KINGSTON, LUZERNE COUNTY (WBRE/WYOU) — It’s well-documented how the pandemic has had a negative psychological and mental health impact on young people. That impact is even worse for children and adolescents living with autism.

As part of a joint reporting project with the Times Leader called Invisible Battles, Eyewitness News looks at the struggle, and the work being done to undo the damage.

Step inside a classroom transformed into a rain forest at The Graham Academy, a special education school for students with autism and behavioral challenges.

These students come from 30 different school districts. The school, founded in 2008, considers its curriculum a journey of discovery.

But part of that journey of discovery, social and emotional engagement, was sidelined for six months in 2020.

“When they were confined to the home setting, a lot of those skills that we work very diligently on were lost,” said Carol McGrane, Program Director at The Graham Academy.

“That’s a huge price to pay,” responded Reporter Mark Hiller.

“It’s a huge price to pay,” said McGrane.

Huge because it detrimentally impacted their mental health. According to research, 70% of people with autism have a mental health condition such as anxiety, depression, and attention deficit hyperactivity disorder (ADHD).

McGrane says it took a long time to get students who regressed to be able to communicate and share interactions once again with other students and adults. Some are still struggling.

“More of our higher functional students, they are more into video games and television and they have lost the social skill and cue of being able to get along with their peers,” said McGrane.

“They’re coming to the table, socializing, getting some enjoyment out of getting to know each other,” said Jason Davenport, Program Supervisor at The Graham Academy.

Davenport says he meets with classes to help them be successful. If a student is experiencing challenges, Davenport says that meeting becomes one-on-one.
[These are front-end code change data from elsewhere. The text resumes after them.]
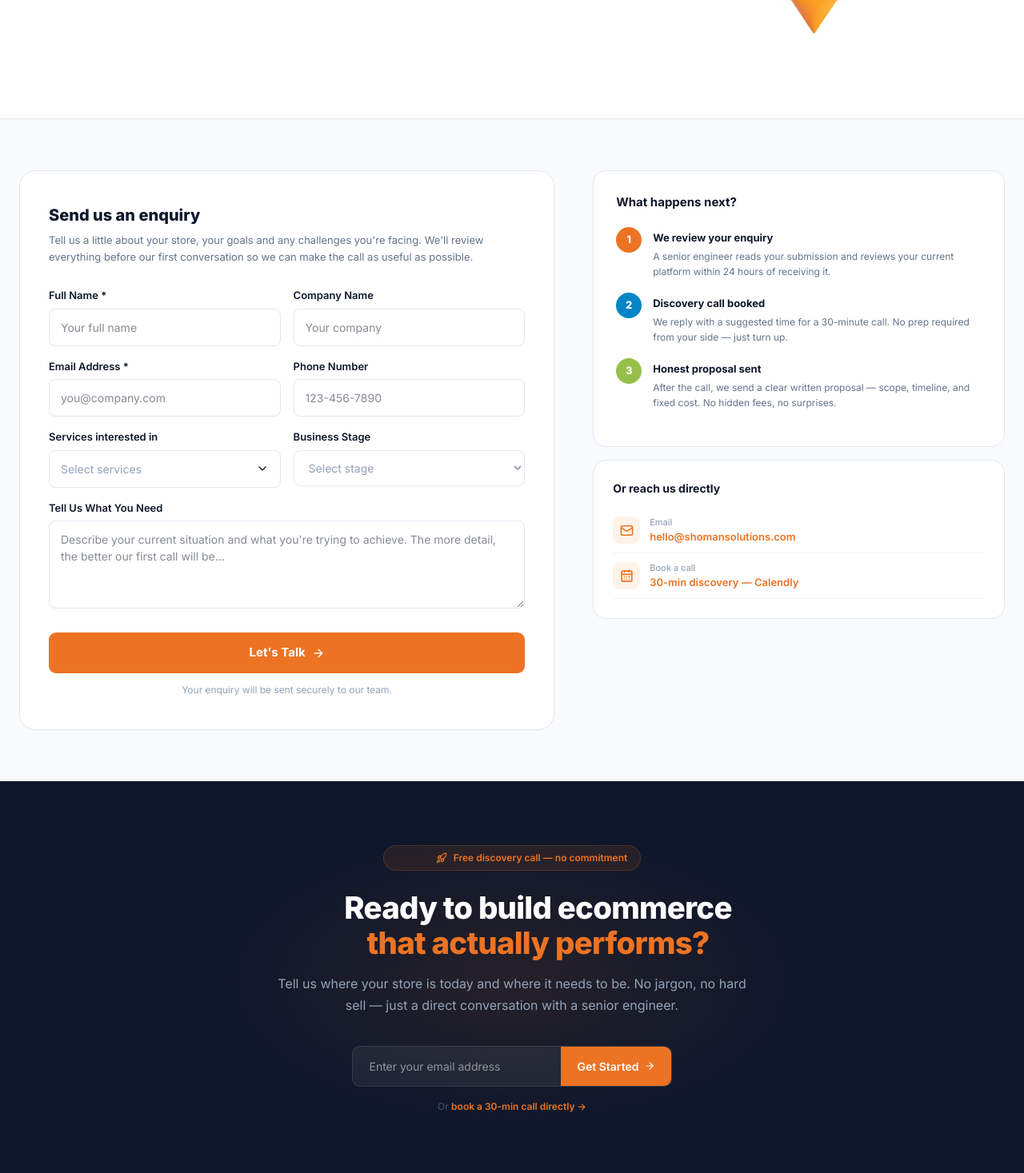
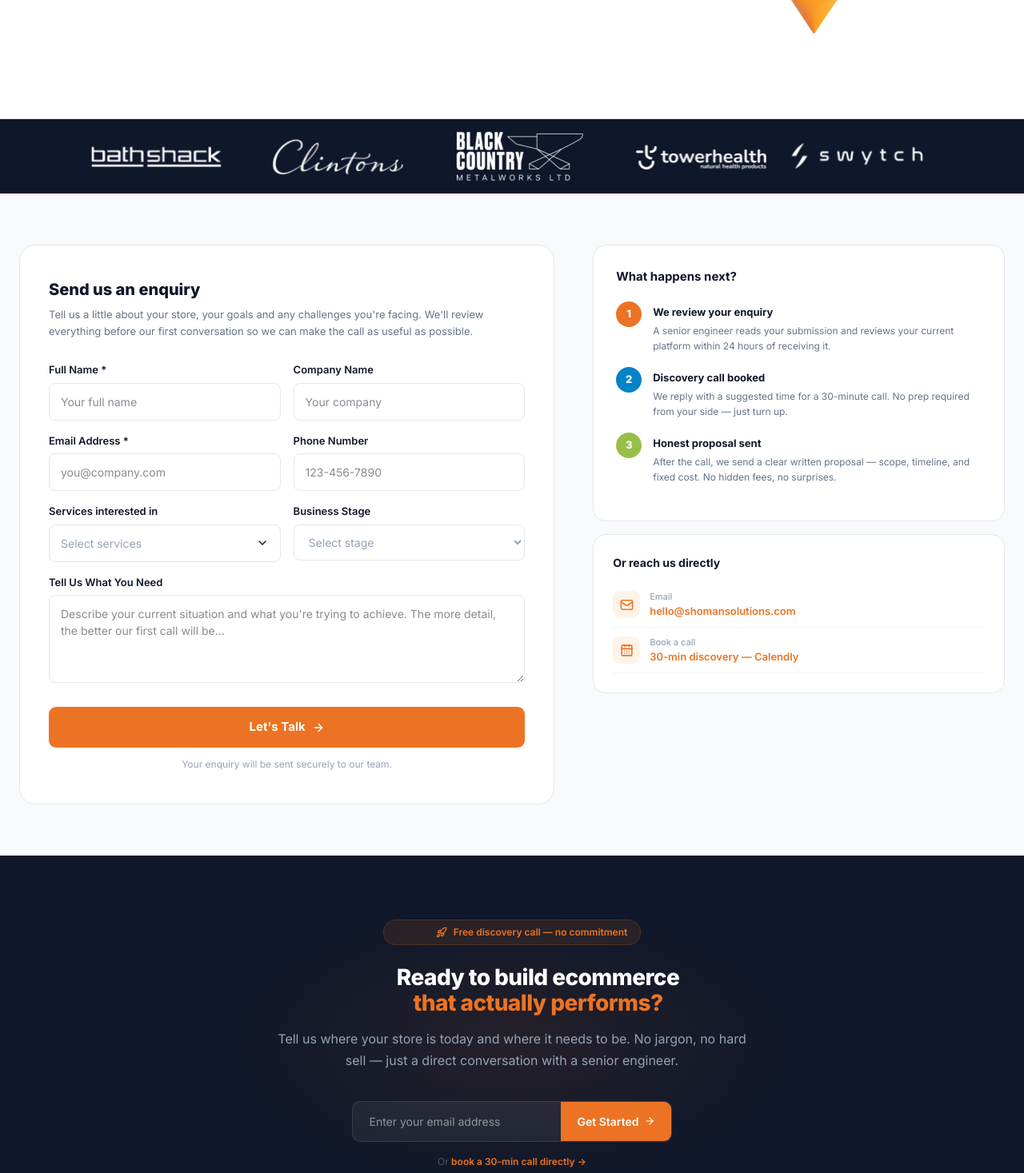
Before and after one commit to mufasser/shoman-figma, a Next.js app: page /contact-us in a window 1280 px wide. Shown: the part 468-1935 px from the top of the page at 80% size. Built offline with nearby package versions, Linux system fonts and the light colour scheme.

Commit message:
about page updated 2

```diff
--- a/app/contact-us/page.tsx
+++ b/app/contact-us/page.tsx
@@ -6,6 +6,7 @@ import { CalendarDays, ChevronRight, Mail } from "lucide-react";
 import Link from "next/link";
 import { CommunityBanner } from "@/components/BlogAndCTA";
 import Image from "next/image";
+import LogoTicker from "@/components/LogoTicker";
 
 export default function ContactPage() {
   return (
@@ -51,6 +52,7 @@ export default function ContactPage() {
           </div>
         </div>
       </section>
+      <LogoTicker />
 
       {/* Form + info */}
       <section style={{ background: "var(--color-bg-soft)", padding: "64px 24px" }}>
--- a/components/BlogAndCTA.tsx
+++ b/components/BlogAndCTA.tsx
@@ -265,7 +265,7 @@ export function CommunityBanner() {
         </div>
 
         <h2 style={{
-          fontSize: "clamp(28px, 3vw, 48px)",
+          fontSize: "clamp(28px, 2vw, 48px)",
           fontWeight: 800,
           lineHeight: 1.15,
           letterSpacing: "-0.02em",
```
“You’ve got some who are more extroverted, some more introverted, you know some that cope different ways. You know, that’s, it is, it’s very much an individual thing because the child is going to process in the way they need to,” said Davenport.